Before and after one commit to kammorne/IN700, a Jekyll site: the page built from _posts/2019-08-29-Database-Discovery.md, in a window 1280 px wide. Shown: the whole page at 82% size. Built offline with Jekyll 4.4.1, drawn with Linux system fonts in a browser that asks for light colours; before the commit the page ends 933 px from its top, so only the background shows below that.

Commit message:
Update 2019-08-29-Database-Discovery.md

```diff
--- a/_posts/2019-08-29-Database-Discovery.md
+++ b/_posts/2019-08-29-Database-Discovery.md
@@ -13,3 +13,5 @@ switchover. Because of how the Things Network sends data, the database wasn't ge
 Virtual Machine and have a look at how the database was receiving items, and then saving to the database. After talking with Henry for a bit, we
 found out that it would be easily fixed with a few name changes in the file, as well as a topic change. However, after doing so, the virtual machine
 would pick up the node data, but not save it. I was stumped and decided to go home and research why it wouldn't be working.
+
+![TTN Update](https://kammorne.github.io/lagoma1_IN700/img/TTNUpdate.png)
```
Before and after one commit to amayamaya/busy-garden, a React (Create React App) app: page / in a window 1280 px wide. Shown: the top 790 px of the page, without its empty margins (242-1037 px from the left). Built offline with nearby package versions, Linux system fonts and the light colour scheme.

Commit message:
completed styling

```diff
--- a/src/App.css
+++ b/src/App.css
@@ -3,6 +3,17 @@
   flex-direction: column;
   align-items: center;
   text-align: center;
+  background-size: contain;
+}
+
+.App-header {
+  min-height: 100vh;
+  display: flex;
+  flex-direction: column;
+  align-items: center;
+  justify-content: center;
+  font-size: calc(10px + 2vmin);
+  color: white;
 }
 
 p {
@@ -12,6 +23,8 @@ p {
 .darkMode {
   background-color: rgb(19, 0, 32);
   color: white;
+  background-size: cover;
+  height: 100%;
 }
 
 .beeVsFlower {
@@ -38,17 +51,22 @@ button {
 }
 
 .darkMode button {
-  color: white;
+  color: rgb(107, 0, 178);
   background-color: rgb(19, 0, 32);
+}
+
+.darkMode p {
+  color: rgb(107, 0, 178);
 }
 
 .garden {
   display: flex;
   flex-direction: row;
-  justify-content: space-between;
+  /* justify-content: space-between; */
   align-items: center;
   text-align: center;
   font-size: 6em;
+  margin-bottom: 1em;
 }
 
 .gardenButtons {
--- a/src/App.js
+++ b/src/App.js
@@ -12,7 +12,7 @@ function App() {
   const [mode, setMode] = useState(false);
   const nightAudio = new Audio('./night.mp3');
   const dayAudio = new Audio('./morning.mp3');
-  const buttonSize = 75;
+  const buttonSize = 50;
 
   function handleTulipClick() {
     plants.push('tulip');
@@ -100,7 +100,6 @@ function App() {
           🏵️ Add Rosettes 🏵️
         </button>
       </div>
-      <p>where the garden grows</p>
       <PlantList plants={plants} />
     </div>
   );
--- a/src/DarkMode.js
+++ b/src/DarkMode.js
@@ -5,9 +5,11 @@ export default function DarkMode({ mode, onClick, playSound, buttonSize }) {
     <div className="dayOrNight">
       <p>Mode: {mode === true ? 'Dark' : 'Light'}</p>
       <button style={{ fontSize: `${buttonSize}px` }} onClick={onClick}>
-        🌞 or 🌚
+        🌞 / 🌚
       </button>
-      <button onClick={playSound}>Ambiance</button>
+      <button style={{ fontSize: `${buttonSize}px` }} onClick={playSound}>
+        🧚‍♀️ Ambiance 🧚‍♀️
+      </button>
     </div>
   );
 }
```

---------------

▶ ASSIGNED TASK
Copy out every entry above exactly.

▶ ANSWER FOR THIS EXERCISE
Before and after one commit to kammorne/IN700, a Jekyll site: the page built from _posts/2019-08-29-Database-Discovery.md, in a window 1280 px wide. Shown: the whole page at 82% size. Built offline with Jekyll 4.4.1, drawn with Linux system fonts in a browser that asks for light colours; before the commit the page ends 933 px from its top, so only the background shows below that.

Commit message:
Update 2019-08-29-Database-Discovery.md

```diff
--- a/_posts/2019-08-29-Database-Discovery.md
+++ b/_posts/2019-08-29-Database-Discovery.md
@@ -13,3 +13,5 @@ switchover. Because of how the Things Network sends data, the database wasn't ge
 Virtual Machine and have a look at how the database was receiving items, and then saving to the database. After talking with Henry for a bit, we
 found out that it would be easily fixed with a few name changes in the file, as well as a topic change. However, after doing so, the virtual machine
 would pick up the node data, but not save it. I was stumped and decided to go home and research why it wouldn't be working.
+
+![TTN Update](https://kammorne.github.io/lagoma1_IN700/img/TTNUpdate.png)
```
Before and after one commit to amayamaya/busy-garden, a React (Create React App) app: page / in a window 1280 px wide. Shown: the top 790 px of the page, without its empty margins (242-1037 px from the left). Built offline with nearby package versions, Linux system fonts and the light colour scheme.

Commit message:
completed styling

```diff
--- a/src/App.css
+++ b/src/App.css
@@ -3,6 +3,17 @@
   flex-direction: column;
   align-items: center;
   text-align: center;
+  background-size: contain;
+}
+
+.App-header {
+  min-height: 100vh;
+  display: flex;
+  flex-direction: column;
+  align-items: center;
+  justify-content: center;
+  font-size: calc(10px + 2vmin);
+  color: white;
 }
 
 p {
@@ -12,6 +23,8 @@ p {
 .darkMode {
   background-color: rgb(19, 0, 32);
   color: white;
+  background-size: cover;
+  height: 100%;
 }
 
 .beeVsFlower {
@@ -38,17 +51,22 @@ button {
 }
 
 .darkMode button {
-  color: white;
+  color: rgb(107, 0, 178);
   background-color: rgb(19, 0, 32);
+}
+
+.darkMode p {
+  color: rgb(107, 0, 178);
 }
 
 .garden {
   display: flex;
   flex-direction: row;
-  justify-content: space-between;
+  /* justify-content: space-between; */
   align-items: center;
   text-align: center;
   font-size: 6em;
+  margin-bottom: 1em;
 }
 
 .gardenButtons {
--- a/src/App.js
+++ b/src/App.js
@@ -12,7 +12,7 @@ function App() {
   const [mode, setMode] = useState(false);
   const nightAudio = new Audio('./night.mp3');
   const dayAudio = new Audio('./morning.mp3');
-  const buttonSize = 75;
+  const buttonSize = 50;
 
   function handleTulipClick() {
     plants.push('tulip');
@@ -100,7 +100,6 @@ function App() {
           🏵️ Add Rosettes 🏵️
         </button>
       </div>
-      <p>where the garden grows</p>
       <PlantList plants={plants} />
     </div>
   );
--- a/src/DarkMode.js
+++ b/src/DarkMode.js
@@ -5,9 +5,11 @@ export default function DarkMode({ mode, onClick, playSound, buttonSize }) {
     <div className="dayOrNight">
       <p>Mode: {mode === true ? 'Dark' : 'Light'}</p>
       <button style={{ fontSize: `${buttonSize}px` }} onClick={onClick}>
-        🌞 or 🌚
+        🌞 / 🌚
       </button>
-      <button onClick={playSound}>Ambiance</button>
+      <button style={{ fontSize: `${buttonSize}px` }} onClick={playSound}>
+        🧚‍♀️ Ambiance 🧚‍♀️
+      </button>
     </div>
   );
 }
```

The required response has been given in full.